Hope for More Effective Treatment

Photo: Researcher examined

The results support the continued
investigation of optical treatments
of nearsightedness in children;
© University of Houston

Conducted by David Berntsen and his colleagues, the study compared the effects of wearing and then not wearing progressive addition lenses, better known as no-line bifocals, in children who are nearsighted. The study examined 85 children from 6-11 years old over the course of two years.

Selected according to their eye alignment and accuracy of focusing on near objects, the myopic children were fitted with either normal single-vision lenses or no-line bifocals to correct their nearsightedness. In addition to observing and testing the children, the doctors obtained feedback from parents and guardians of both the children's outdoor activities and near-work tasks, such as reading and computer use.

Previous research suggested that nearsighted children who do not focus accurately when reading books or doing other near work may benefit more from wearing no-line bifocal glasses than nearsighted children who focus more accurately. Berntsen's study found a small, yet statistically significant, slowing of myopia progression in children wearing the bifocals compared to those who simply wore single-vision lenses. Berntsen asserts, however, that the results do not suggest that children be fitted with no-line bifocal lenses solely for the purpose of slowing the progression of myopia.

"While the small effect found in the group of children wearing bifocal spectacles does not warrant a change in clinical practice, we found the beneficial effect was still present for at least one year after children stopped wearing no-line bifocal lenses," Berntsen said. "This is promising if other optical lens designs can be developed that do an even better job of slowing how fast myopia increases in children."

By understanding why different types of lenses result in the slowing of myopia progression, Berntsen says researchers will be better able to design lenses that may be more effective in slowing the increase of nearsightedness in children. "Single-vision lenses are normally prescribed when a child gets a pair of glasses, but glasses with progressive addition lenses were shown to slightly reduce myopic progression in our study," Berntsen said.

An important goal of this study, in particular, was to help them improve their understanding of the mechanism behind myopia progression in children and why no-line bifocals cause this small reduction in its progression.
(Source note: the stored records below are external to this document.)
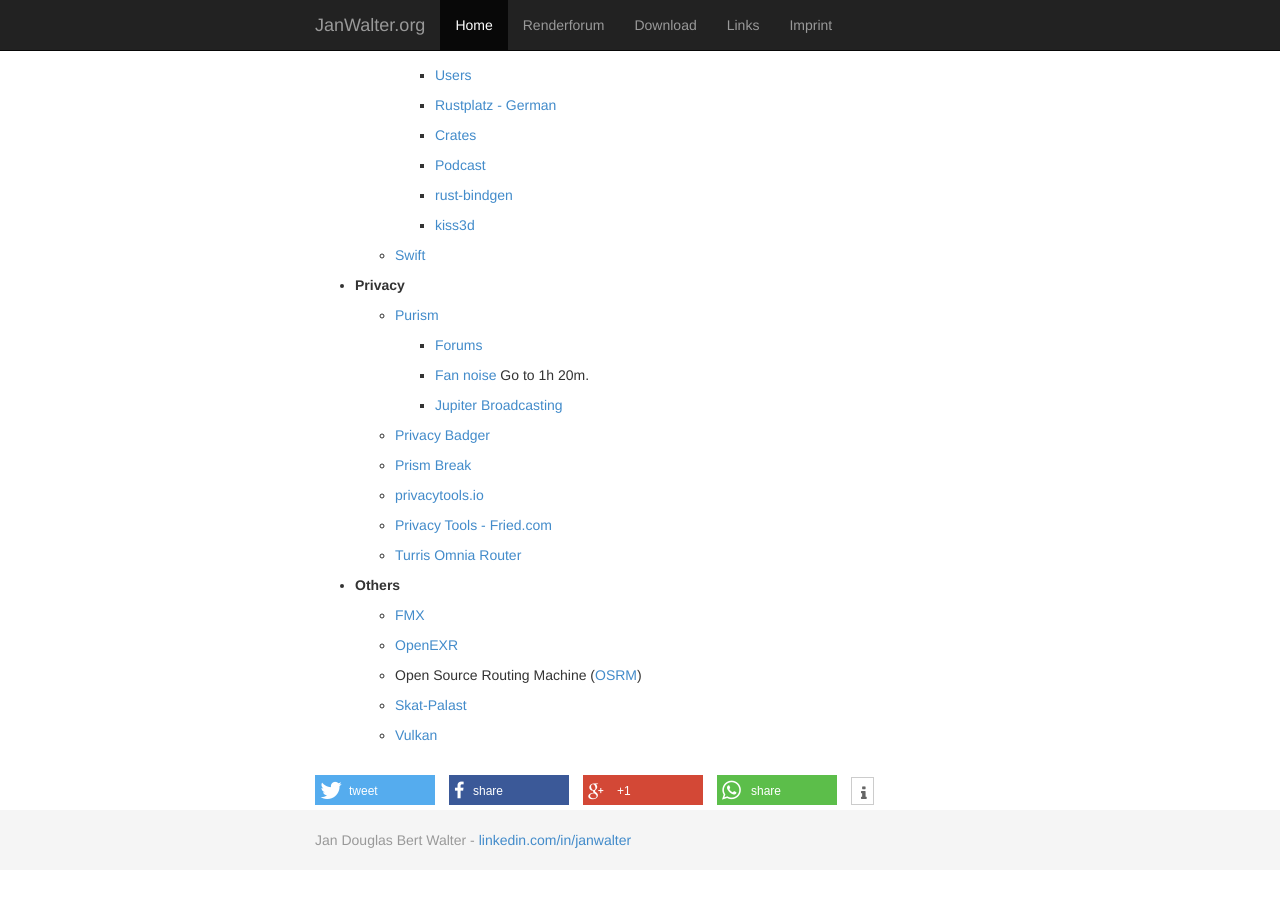
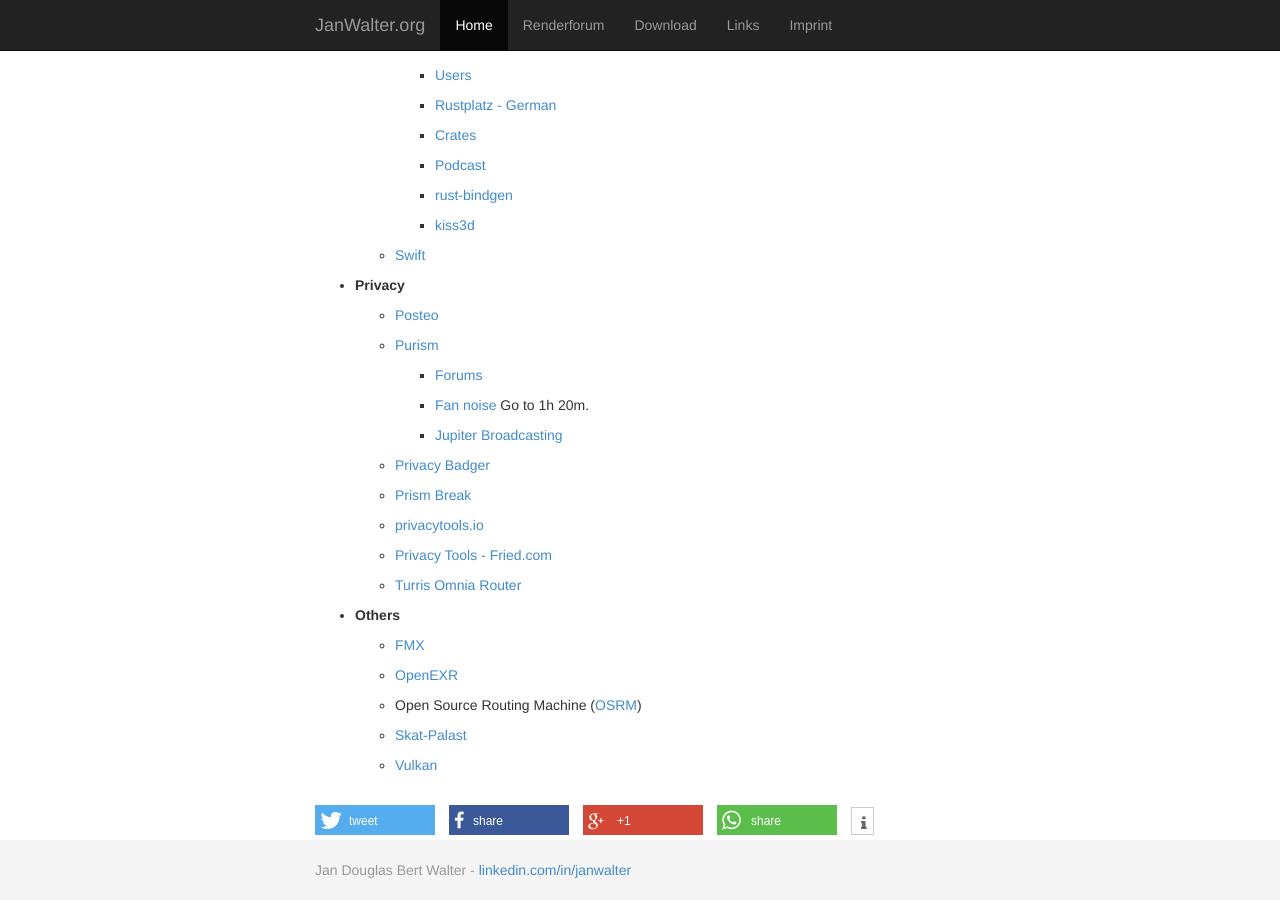
Before and after one commit to wahn/jan_walter_org, a Jekyll site: the page built from links/index.md, in a window 1280 px wide and 900 px high, scrolled down 2225 px. Built offline with Jekyll 4.4.1, drawn with Linux system fonts in a browser that asks for light colours; Markdown is read by kramdown in place of the engine named in the settings; before the commit the page ends 3095 px from its top, so only the background shows below that.

Commit message:
Link to Posteo.

```diff
--- a/links/index.md
+++ b/links/index.md
@@ -173,6 +173,8 @@
 
 * __Privacy__
 
+    - [Posteo](https://posteo.de)
+
     - [Purism](https://puri.sm)
 
         + [Forums](https://puri.sm/forums)
```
Berntsen says the study results and evidence from other studies suggest that lenses specifically designed to change blur in the eye's peripheral vision may be able to slow the increase of nearsightedness.

MEDICA.de; Source: University of Houston (UH)